An enzyme is a protein designed to help a chemical reaction go faster within the body. It does this by making the halfway point in the reaction easier to get to (lowering the activation energy and stabilizing the transition state), as you can see in the picture below:
In order to do this, the protein must be properly made and folded to provide the perfect environment for the halfway point to happen. One nucleotide of DNA, one amino acid wrong, and you may have a broken enzyme, leading to serious diseases like sickle cell anemia or cystic fibrosis. There are times when substitutions or changes can happen, with little or no effect on the enzyme’s effectiveness, and little or no disease as a result; but there are a limited number of changes that are allowed for the enzyme to do its job.
According to evolution, the DNA blueprints for our proteins were developed by the accumulation of random mutations over time. However, this is a very improbable way to make thousands of efficiently working enzymes. Even when scientists with the best equipment have the DNA blueprints, they seriously struggle to know what those blueprints will look like when they are built (1):
In computational biology, de novo protein structure prediction refers to an algorithmic process by which protein tertiary structure is predicted from its amino acid primary sequence [which comes directly from DNA]. The problem itself has occupied leading scientists for decades while still remaining unsolved. According to Science, the problem remains one of the top 125 outstanding issues in modern science. At present, some of the most successful methods have a reasonable probability of predicting the folds of small, single-domain proteins within 1.5 angstroms over the entire structure. [This is a small protein compared to many of those out there.]
De novo methods tend to require vast computational resources, and have thus only been carried out for relatively small proteins. De novo protein structure modeling is distinguished from Template-based modeling (TBM) by the fact that no solved homolog to the protein of interest is known, making efforts to predict protein structure from amino acid sequence exceedingly difficult. Prediction of protein structure de novo for larger proteins will require better algorithms and larger computational resources such as those afforded by either powerful supercomputers (such as Blue Gene or MDGRAPE-3) or distributed computing projects (such as Folding@home, Rosetta@home, the Human Proteome Folding Project, or Nutritious Rice for the World). Although computational barriers are vast, the potential benefits of structural genomics (by predicted or experimental methods) to fields such as medicine and drug design make de novo structure prediction an active research field…
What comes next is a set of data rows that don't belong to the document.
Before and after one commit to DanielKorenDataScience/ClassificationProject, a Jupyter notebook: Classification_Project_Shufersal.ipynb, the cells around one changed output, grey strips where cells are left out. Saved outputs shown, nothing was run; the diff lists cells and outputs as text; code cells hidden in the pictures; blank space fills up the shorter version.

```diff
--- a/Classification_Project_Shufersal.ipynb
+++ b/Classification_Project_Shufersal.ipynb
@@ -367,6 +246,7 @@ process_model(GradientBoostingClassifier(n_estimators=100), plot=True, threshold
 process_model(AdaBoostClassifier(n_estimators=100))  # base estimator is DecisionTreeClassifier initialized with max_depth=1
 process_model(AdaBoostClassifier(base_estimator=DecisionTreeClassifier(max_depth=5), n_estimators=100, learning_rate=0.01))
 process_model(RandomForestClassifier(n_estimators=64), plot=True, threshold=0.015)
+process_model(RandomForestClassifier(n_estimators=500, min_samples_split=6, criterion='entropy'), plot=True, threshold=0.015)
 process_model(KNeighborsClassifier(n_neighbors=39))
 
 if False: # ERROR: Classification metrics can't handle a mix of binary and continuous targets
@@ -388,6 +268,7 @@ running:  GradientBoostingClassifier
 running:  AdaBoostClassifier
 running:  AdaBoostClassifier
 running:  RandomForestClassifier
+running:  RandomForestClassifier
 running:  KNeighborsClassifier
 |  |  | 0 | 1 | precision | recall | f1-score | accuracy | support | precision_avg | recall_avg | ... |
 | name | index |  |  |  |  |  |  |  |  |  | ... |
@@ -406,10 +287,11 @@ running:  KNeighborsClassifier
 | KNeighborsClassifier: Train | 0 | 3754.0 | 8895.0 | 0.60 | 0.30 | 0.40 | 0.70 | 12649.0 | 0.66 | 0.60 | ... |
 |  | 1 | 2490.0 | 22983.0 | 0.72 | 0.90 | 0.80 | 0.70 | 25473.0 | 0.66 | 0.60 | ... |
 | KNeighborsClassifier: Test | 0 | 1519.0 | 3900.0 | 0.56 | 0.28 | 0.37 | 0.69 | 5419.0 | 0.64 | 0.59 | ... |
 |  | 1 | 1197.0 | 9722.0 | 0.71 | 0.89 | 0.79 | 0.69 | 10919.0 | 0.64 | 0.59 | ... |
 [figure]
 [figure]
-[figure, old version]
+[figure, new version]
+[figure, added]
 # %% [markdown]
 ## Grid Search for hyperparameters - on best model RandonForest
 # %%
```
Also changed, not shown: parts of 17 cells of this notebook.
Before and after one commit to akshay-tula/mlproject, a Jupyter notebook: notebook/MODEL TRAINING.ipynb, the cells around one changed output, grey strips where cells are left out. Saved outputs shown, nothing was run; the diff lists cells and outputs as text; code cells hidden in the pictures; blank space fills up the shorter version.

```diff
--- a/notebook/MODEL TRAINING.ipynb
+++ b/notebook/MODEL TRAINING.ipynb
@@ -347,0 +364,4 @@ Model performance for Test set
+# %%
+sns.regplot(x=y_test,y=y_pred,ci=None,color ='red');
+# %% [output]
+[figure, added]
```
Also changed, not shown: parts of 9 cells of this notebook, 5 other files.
A major limitation of de novo protein prediction methods is the extraordinary amount of computer time required to successfully solve for the native confirmation of a protein. Distributed methods, such as Rosetta@home, have attempted to ameliorate this by recruiting individuals who then volunteer idle home computer time in order to process data. Even these methods face challenges, however. For example, a distributed method was utilized by a team of researchers at the University of Washington and the Howard Hughes Medical Institute to predict the tertiary structure of the protein T0283 from its amino acid sequence. In a blind test comparing the accuracy of this distributed technique with the experimentally confirmed structure deposited within the Protein Databank (PDB), the predictor produced excellent agreement with the deposited structure. However, the time and number of computers required for this feat was enormous – almost two years and approximately 70,000 home computers, respectively.
So my question is, if it takes 70,000 home computers two years to figure out how to fold one efficiently working protein (a transmembrane protein for Salmonella typhi), can we reasonably expect that unguided random mutations, without the benefit of computer support, will fold for us 8,000 efficiently working proteins? I say no.